## Your assignment
The word "BaseVoltage" marks the lines to copy; find all of them in the entries below.

## Records for this task

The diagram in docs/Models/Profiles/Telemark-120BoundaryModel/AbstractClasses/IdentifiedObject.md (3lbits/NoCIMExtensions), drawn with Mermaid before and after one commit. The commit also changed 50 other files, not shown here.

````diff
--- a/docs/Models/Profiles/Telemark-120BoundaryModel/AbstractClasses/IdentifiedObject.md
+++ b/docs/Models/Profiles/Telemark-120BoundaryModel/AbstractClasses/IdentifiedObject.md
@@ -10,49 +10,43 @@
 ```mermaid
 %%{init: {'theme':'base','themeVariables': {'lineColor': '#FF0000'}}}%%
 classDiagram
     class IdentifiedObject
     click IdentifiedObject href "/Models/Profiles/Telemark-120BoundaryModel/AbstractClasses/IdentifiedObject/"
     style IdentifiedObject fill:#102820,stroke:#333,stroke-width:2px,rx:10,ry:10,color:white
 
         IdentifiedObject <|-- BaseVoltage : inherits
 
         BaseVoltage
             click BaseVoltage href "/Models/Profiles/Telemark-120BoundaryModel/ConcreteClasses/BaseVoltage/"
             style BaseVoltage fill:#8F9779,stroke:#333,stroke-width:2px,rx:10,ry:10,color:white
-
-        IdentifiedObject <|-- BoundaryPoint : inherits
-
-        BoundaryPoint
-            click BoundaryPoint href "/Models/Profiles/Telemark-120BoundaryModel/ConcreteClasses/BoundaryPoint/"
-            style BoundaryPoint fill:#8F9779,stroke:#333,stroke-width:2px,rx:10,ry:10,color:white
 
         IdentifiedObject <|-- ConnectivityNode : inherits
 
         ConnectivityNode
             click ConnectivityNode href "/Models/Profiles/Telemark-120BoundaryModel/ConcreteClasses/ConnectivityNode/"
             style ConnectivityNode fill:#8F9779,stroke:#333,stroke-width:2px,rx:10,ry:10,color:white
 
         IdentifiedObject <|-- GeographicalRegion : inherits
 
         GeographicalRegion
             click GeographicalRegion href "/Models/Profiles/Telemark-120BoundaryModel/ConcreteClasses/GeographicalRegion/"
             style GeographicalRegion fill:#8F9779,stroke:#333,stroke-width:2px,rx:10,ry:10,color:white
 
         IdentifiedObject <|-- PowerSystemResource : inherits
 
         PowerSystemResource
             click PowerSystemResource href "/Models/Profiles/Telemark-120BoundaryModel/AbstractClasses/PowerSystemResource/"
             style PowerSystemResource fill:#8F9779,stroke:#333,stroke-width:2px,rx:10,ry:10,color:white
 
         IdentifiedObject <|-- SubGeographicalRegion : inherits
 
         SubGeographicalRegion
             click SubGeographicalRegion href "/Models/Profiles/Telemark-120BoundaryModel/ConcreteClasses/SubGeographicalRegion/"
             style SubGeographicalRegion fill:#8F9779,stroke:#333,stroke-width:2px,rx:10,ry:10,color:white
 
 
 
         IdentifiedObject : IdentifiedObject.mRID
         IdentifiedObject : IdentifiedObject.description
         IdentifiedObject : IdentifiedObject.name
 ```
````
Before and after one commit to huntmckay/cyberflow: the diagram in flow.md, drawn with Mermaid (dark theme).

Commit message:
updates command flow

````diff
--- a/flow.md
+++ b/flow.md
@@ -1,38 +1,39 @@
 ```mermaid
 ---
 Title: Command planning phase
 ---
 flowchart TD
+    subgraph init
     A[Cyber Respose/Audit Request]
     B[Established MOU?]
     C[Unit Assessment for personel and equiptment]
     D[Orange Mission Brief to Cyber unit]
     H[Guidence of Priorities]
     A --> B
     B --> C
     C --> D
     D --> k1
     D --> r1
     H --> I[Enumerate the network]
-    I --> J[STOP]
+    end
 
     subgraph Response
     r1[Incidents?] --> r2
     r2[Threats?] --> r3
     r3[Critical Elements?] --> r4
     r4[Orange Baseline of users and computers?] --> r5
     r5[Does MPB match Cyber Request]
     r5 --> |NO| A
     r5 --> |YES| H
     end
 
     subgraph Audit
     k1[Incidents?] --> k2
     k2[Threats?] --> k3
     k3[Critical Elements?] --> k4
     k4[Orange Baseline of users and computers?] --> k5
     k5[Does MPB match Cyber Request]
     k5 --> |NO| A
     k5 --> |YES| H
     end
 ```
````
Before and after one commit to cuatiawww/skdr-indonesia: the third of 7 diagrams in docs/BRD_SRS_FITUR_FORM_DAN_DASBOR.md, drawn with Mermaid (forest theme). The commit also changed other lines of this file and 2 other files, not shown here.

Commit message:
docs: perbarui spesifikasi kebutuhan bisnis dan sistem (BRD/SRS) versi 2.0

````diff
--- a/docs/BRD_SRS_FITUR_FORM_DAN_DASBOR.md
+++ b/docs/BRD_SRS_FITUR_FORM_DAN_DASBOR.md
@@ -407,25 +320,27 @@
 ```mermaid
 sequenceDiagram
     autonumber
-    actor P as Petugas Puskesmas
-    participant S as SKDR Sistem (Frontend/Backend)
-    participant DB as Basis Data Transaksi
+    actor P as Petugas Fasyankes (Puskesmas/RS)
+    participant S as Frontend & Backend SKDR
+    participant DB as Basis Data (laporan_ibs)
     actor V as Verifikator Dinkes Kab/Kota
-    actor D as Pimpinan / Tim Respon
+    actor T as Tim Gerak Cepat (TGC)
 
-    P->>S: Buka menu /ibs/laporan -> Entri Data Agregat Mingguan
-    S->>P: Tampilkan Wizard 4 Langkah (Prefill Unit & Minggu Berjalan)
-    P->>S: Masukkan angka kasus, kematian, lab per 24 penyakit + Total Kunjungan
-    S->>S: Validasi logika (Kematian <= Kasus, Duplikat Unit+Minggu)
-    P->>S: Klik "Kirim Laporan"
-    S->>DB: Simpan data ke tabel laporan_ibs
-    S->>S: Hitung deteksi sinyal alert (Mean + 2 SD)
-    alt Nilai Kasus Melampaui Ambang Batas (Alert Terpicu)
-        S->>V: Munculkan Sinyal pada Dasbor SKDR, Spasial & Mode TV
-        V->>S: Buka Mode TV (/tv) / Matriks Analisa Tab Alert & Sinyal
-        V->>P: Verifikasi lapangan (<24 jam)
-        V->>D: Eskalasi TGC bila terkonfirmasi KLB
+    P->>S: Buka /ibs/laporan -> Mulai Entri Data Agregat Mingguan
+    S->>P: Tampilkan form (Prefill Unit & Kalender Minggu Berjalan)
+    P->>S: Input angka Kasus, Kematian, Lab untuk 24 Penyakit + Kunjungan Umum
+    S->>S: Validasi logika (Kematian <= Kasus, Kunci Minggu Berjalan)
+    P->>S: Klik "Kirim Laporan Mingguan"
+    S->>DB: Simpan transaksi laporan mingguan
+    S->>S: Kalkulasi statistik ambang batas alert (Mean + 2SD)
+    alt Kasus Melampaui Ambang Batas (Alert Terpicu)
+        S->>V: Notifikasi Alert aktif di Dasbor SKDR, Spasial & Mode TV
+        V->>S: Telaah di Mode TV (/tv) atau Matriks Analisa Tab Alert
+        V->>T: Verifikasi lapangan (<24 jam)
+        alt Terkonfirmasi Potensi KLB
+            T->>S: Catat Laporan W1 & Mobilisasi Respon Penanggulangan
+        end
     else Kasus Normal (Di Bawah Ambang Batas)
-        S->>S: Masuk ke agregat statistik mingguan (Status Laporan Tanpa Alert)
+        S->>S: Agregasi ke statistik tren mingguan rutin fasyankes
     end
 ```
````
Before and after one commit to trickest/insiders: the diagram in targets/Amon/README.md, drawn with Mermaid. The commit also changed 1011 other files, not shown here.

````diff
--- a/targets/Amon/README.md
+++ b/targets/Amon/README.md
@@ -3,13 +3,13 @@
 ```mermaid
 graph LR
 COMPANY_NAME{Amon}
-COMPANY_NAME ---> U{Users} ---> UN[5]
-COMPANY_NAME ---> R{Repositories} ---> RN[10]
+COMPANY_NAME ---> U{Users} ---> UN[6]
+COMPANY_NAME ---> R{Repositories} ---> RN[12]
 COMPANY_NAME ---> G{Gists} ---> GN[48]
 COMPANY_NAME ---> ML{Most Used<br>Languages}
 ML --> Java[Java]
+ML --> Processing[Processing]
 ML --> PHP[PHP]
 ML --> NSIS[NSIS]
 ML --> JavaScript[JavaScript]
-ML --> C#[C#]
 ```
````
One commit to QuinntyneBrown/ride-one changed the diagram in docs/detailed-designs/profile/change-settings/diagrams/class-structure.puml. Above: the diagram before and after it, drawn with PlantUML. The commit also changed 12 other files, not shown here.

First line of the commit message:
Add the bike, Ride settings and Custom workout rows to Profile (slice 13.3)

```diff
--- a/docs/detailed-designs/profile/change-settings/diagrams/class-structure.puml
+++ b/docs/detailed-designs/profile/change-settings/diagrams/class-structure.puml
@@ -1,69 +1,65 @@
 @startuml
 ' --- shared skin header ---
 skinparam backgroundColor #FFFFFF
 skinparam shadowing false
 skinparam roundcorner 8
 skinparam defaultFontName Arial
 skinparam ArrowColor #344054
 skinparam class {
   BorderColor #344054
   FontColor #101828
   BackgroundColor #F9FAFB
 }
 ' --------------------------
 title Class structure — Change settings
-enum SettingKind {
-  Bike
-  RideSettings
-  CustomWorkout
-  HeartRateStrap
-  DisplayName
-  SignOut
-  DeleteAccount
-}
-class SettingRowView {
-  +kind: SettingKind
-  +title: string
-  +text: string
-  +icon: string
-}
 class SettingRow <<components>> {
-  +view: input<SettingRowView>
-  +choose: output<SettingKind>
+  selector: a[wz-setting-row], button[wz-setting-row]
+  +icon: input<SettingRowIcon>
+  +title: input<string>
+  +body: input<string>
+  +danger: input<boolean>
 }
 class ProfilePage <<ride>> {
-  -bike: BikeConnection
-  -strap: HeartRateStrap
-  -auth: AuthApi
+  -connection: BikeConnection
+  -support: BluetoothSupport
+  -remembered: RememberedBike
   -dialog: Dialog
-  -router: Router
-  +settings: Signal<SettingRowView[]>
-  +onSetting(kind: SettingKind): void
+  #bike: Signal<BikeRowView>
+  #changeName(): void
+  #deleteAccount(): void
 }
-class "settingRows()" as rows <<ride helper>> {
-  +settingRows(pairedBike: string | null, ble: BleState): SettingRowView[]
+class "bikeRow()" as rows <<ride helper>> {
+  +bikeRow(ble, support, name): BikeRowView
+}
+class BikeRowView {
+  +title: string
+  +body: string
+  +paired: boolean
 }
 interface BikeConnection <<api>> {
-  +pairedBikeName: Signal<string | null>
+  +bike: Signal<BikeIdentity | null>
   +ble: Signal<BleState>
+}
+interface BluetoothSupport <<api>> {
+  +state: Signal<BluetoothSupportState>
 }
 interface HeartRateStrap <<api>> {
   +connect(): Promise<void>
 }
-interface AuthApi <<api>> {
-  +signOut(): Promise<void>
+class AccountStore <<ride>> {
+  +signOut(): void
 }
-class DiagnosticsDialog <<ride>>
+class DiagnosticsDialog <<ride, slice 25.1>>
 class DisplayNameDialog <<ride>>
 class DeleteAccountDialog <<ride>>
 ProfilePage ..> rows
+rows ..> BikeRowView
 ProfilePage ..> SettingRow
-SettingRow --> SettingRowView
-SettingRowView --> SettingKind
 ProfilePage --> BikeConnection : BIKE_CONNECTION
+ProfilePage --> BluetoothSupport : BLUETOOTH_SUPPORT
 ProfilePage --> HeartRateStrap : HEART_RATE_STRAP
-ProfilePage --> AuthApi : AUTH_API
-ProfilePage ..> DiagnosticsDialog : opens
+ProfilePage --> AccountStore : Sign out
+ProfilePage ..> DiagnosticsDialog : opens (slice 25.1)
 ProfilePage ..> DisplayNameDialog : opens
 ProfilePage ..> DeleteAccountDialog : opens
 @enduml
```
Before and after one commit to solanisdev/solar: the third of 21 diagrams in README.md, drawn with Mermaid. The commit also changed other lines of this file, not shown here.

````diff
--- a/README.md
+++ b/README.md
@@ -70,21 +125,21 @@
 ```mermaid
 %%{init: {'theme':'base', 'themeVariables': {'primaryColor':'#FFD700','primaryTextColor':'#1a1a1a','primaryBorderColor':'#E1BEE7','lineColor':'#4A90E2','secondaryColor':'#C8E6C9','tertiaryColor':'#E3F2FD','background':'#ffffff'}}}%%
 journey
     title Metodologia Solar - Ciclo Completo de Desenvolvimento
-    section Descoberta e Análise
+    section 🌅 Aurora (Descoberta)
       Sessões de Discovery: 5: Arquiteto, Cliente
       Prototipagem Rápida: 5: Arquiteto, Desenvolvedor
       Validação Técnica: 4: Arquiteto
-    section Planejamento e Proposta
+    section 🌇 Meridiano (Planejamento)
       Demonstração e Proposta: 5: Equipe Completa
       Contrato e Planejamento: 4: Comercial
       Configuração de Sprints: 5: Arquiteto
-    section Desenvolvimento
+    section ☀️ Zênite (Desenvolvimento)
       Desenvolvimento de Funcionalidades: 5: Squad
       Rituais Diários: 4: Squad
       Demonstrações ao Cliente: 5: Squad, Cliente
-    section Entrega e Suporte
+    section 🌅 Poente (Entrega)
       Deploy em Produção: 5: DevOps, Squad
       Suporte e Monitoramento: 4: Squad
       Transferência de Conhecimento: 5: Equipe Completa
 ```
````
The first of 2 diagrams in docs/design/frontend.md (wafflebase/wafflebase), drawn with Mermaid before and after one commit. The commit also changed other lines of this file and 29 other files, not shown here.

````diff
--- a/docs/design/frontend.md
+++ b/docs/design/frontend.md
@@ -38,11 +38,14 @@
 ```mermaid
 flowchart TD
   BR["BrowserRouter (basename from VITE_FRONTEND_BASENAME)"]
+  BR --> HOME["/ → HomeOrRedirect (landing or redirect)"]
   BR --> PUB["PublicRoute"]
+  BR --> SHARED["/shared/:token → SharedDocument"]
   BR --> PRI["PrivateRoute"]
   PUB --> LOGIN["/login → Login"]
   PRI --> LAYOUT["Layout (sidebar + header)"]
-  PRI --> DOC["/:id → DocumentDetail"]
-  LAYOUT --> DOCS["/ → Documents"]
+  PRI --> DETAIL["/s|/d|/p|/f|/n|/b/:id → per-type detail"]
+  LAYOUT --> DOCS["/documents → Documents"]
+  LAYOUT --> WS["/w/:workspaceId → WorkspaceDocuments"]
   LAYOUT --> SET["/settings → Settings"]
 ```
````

## Exercise solution
         IdentifiedObject <|-- BaseVoltage : inherits
         BaseVoltage
             click BaseVoltage href "/Models/Profiles/Telemark-120BoundaryModel/ConcreteClasses/BaseVoltage/"
             style BaseVoltage fill:#8F9779,stroke:#333,stroke-width:2px,rx:10,ry:10,color:white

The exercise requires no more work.